Scan the data below for lines containing the string "json" and give only how many there are.
• • • • • • •
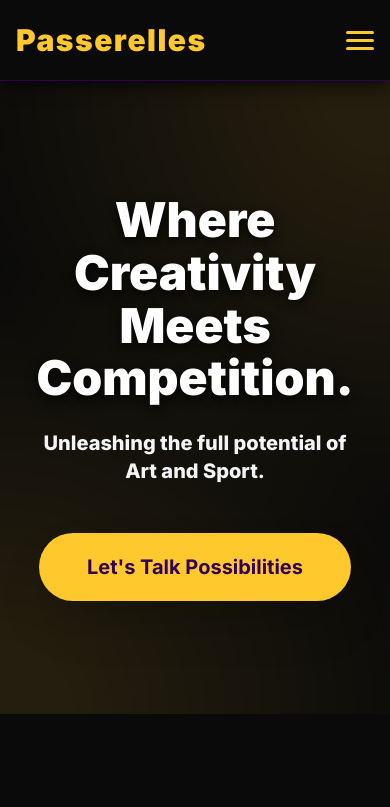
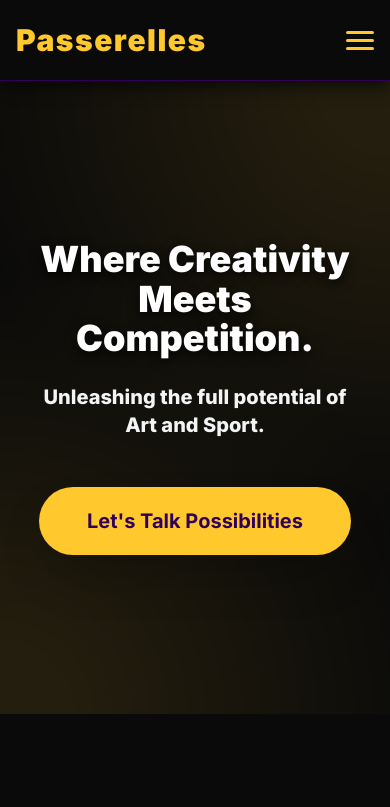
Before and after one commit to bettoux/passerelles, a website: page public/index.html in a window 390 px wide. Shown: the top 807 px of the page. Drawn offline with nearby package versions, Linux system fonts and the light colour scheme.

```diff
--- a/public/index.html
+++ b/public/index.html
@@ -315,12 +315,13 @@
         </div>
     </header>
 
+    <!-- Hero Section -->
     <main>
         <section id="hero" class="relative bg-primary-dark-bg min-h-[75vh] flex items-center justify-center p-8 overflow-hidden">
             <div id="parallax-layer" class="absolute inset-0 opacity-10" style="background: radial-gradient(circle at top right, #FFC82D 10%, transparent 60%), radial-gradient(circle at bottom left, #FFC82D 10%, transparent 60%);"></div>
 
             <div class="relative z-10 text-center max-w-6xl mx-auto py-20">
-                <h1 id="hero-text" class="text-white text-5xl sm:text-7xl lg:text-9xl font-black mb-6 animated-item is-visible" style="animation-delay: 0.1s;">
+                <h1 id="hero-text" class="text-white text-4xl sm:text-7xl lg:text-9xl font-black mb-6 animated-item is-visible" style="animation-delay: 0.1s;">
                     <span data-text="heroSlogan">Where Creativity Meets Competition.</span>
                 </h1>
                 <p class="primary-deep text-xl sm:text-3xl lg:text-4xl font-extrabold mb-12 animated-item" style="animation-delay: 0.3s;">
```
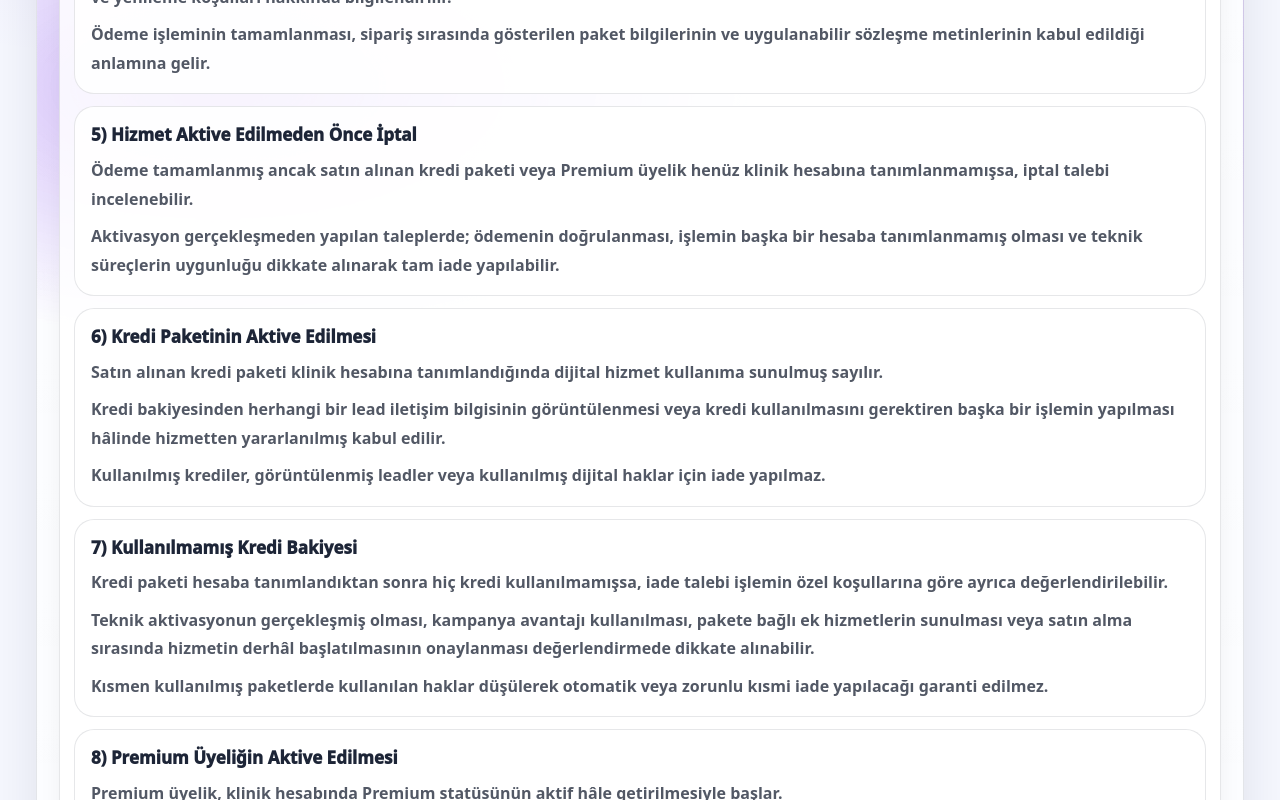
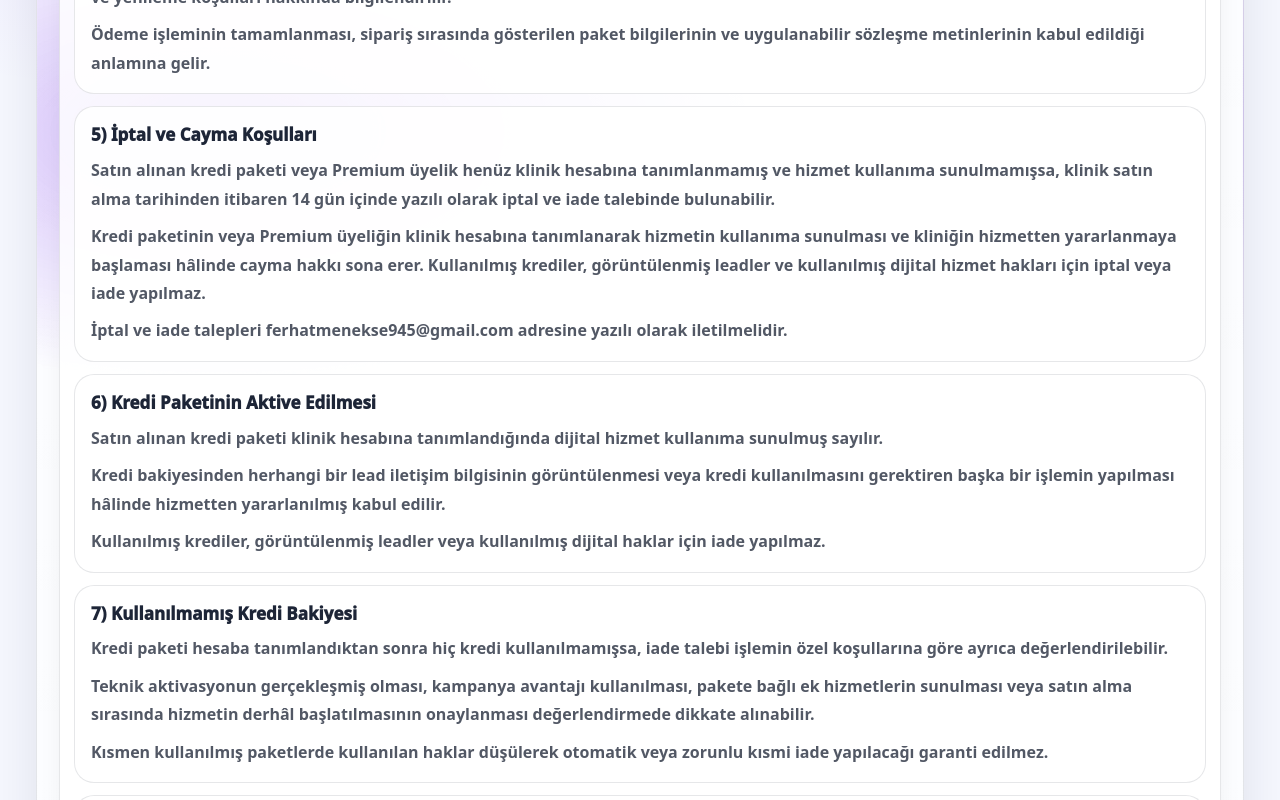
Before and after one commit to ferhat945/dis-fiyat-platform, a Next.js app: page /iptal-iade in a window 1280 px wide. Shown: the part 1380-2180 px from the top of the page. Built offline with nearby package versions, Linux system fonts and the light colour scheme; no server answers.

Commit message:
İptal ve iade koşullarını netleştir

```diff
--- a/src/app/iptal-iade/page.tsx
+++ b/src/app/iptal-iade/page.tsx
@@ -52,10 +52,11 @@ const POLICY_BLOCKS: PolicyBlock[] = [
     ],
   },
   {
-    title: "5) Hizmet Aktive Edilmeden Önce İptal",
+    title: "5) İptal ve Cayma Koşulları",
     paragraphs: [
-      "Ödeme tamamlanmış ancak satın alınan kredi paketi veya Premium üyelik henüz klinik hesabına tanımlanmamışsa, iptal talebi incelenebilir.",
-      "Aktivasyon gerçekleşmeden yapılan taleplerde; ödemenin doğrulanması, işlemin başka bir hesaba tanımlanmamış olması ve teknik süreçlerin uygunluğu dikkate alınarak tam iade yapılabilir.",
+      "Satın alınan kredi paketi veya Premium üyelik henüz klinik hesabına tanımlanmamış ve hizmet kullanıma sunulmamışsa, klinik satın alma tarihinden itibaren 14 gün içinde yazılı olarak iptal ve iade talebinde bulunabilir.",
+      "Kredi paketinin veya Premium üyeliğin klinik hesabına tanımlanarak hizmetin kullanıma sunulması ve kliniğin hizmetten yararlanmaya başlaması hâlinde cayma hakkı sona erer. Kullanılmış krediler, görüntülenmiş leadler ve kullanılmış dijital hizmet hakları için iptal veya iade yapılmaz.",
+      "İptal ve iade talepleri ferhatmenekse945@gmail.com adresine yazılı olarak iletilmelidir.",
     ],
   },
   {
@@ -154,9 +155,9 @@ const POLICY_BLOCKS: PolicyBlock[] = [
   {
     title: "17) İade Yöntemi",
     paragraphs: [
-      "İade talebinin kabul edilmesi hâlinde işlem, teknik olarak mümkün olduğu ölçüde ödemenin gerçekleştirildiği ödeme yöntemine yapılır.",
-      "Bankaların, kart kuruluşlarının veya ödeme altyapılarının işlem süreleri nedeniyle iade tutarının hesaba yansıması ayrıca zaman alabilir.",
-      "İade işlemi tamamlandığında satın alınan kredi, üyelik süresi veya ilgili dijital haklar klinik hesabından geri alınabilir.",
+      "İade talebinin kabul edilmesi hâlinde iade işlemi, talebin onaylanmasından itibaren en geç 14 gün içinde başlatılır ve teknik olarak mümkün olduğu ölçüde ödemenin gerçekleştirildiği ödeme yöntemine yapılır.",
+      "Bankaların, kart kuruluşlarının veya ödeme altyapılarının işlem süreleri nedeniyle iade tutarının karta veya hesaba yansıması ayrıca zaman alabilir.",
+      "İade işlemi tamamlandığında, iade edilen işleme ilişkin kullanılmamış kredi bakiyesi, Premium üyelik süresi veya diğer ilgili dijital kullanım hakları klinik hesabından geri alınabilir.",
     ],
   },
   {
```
• • • • • • •
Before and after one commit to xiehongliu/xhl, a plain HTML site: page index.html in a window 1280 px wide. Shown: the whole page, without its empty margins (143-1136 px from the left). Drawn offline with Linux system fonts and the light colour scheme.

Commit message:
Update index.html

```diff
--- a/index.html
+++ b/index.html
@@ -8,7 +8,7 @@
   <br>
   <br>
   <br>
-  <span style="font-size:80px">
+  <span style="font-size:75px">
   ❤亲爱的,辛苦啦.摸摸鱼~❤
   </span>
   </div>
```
• • • • • • •
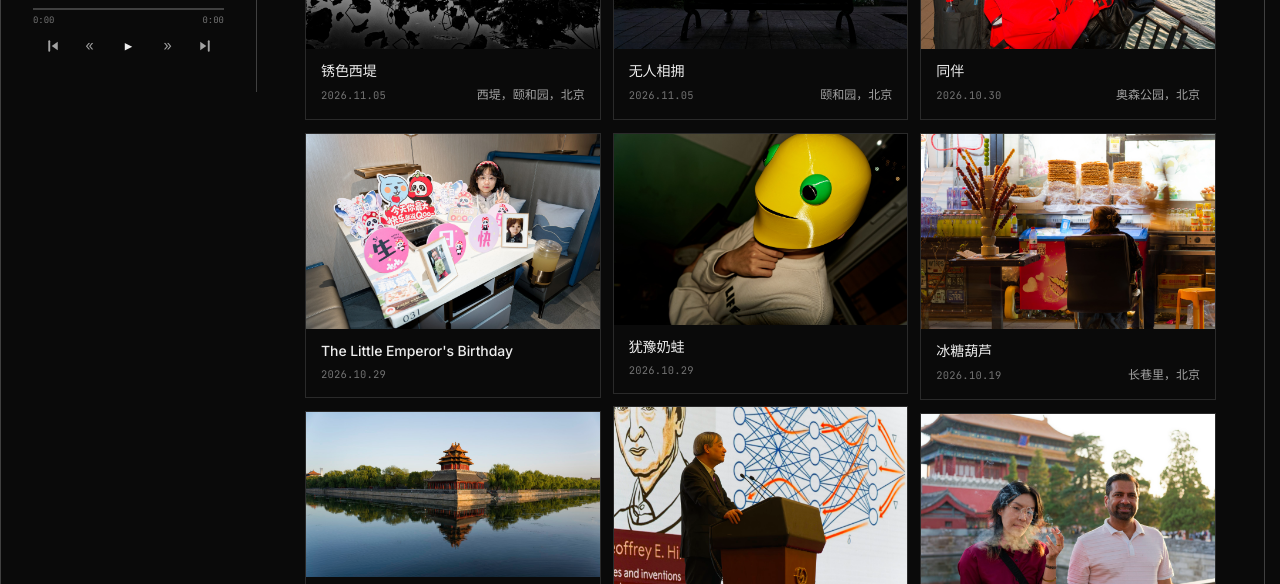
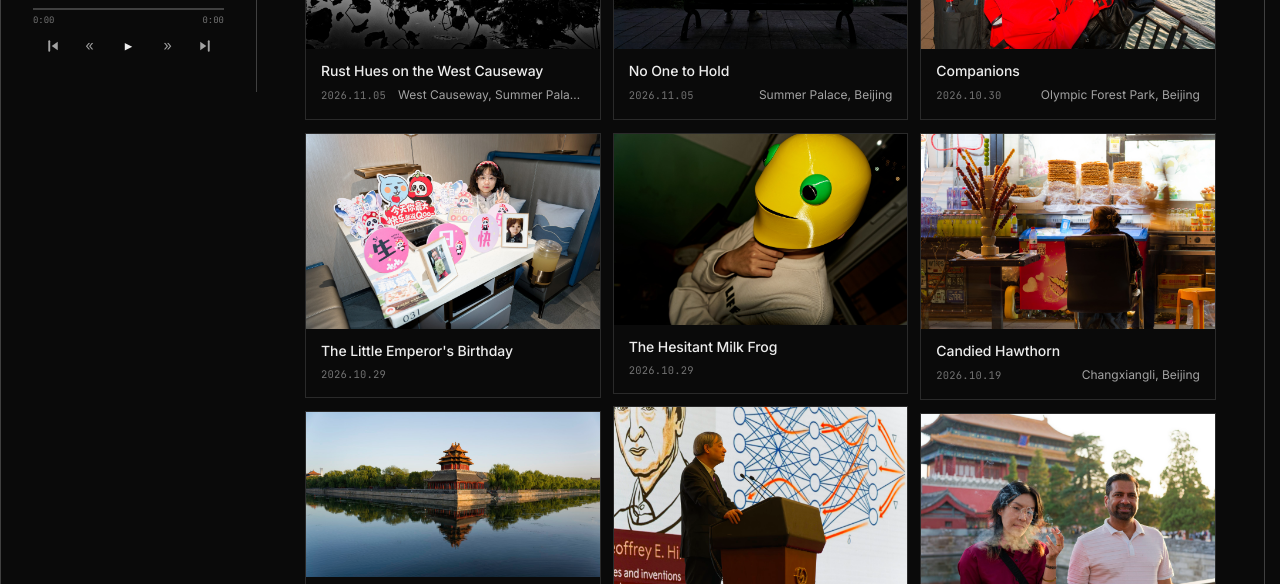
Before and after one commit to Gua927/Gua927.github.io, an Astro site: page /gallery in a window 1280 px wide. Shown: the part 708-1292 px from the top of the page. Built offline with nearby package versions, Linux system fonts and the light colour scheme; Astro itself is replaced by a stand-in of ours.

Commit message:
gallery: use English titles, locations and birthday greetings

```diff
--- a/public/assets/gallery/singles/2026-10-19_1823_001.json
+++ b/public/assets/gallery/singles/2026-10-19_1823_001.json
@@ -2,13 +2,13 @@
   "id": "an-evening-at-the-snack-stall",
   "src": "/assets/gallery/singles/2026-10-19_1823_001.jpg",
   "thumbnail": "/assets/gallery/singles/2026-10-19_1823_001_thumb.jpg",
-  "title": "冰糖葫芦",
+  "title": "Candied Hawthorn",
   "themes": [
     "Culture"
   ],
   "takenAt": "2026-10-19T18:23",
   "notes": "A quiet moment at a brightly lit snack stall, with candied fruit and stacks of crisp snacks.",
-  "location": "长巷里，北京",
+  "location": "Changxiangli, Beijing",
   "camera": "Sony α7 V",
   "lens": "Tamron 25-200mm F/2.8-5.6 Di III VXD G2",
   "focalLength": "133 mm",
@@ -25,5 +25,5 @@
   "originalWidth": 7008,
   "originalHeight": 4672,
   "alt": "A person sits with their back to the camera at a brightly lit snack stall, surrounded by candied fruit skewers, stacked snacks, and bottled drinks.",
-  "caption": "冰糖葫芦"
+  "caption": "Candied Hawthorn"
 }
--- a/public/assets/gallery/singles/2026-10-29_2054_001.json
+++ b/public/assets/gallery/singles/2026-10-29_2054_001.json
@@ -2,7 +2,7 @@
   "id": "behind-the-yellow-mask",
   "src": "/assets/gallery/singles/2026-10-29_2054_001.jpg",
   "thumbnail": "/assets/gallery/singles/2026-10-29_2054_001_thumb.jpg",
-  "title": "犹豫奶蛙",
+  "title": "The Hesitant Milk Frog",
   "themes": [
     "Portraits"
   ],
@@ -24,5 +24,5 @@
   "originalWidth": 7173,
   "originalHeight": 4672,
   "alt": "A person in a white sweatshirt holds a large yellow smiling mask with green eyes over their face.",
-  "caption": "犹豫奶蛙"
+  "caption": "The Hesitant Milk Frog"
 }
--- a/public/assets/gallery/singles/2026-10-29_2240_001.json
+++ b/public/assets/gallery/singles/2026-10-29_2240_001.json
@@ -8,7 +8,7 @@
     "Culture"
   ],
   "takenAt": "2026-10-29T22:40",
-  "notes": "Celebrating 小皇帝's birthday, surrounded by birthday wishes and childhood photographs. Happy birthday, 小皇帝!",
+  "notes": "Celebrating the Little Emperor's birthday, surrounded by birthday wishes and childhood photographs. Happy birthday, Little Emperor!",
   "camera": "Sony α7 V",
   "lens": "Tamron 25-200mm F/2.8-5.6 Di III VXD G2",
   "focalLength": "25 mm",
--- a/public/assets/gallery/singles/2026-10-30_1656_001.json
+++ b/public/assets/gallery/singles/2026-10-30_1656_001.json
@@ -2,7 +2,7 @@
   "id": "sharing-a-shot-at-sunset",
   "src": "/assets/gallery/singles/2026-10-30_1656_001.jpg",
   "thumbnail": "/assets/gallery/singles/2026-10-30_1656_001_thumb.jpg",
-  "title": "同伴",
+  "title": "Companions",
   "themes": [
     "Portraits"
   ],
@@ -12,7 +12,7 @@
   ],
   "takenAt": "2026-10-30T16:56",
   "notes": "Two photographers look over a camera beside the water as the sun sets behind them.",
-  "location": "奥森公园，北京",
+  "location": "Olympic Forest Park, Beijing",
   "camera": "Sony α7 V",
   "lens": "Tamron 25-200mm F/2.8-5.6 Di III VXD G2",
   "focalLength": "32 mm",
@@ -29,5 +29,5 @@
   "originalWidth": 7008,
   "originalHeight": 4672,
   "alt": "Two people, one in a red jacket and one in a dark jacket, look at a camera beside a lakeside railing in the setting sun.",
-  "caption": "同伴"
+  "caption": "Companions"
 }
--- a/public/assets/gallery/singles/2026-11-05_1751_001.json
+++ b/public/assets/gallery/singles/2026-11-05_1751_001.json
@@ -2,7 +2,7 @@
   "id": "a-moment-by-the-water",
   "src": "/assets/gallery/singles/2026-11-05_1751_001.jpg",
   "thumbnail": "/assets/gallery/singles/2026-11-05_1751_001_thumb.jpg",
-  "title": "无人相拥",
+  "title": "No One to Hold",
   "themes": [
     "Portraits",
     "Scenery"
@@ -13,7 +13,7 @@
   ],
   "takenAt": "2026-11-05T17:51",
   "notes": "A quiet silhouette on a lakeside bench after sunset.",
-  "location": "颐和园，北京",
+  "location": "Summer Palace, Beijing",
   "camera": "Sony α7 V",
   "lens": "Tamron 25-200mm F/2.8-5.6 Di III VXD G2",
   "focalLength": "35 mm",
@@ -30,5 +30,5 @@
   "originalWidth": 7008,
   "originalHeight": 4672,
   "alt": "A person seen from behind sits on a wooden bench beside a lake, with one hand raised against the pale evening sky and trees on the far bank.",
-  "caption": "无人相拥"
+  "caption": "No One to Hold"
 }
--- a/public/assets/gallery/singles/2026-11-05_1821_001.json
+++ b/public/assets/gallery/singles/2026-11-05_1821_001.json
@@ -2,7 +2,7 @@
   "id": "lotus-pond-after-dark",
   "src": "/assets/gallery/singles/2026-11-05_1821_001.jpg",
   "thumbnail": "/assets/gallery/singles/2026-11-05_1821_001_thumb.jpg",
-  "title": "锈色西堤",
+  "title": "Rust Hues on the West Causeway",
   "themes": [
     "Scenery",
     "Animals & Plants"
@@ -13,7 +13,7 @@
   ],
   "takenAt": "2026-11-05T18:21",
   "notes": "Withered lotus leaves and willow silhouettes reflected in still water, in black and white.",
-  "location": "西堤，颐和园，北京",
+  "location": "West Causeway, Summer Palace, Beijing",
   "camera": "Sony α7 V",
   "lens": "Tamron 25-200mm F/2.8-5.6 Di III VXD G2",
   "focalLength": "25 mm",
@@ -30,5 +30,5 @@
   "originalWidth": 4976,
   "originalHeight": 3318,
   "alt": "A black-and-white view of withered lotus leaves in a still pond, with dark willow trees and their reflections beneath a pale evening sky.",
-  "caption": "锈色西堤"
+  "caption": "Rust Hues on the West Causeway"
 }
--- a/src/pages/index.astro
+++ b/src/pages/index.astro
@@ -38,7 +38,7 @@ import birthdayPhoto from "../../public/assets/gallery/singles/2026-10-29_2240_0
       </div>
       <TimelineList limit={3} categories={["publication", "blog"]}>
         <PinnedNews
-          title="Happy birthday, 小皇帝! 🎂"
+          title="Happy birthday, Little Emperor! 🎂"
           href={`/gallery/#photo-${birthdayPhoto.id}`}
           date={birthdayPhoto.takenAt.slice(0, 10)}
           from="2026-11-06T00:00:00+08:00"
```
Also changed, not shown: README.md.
• • • • • • •
#### [The answer]
12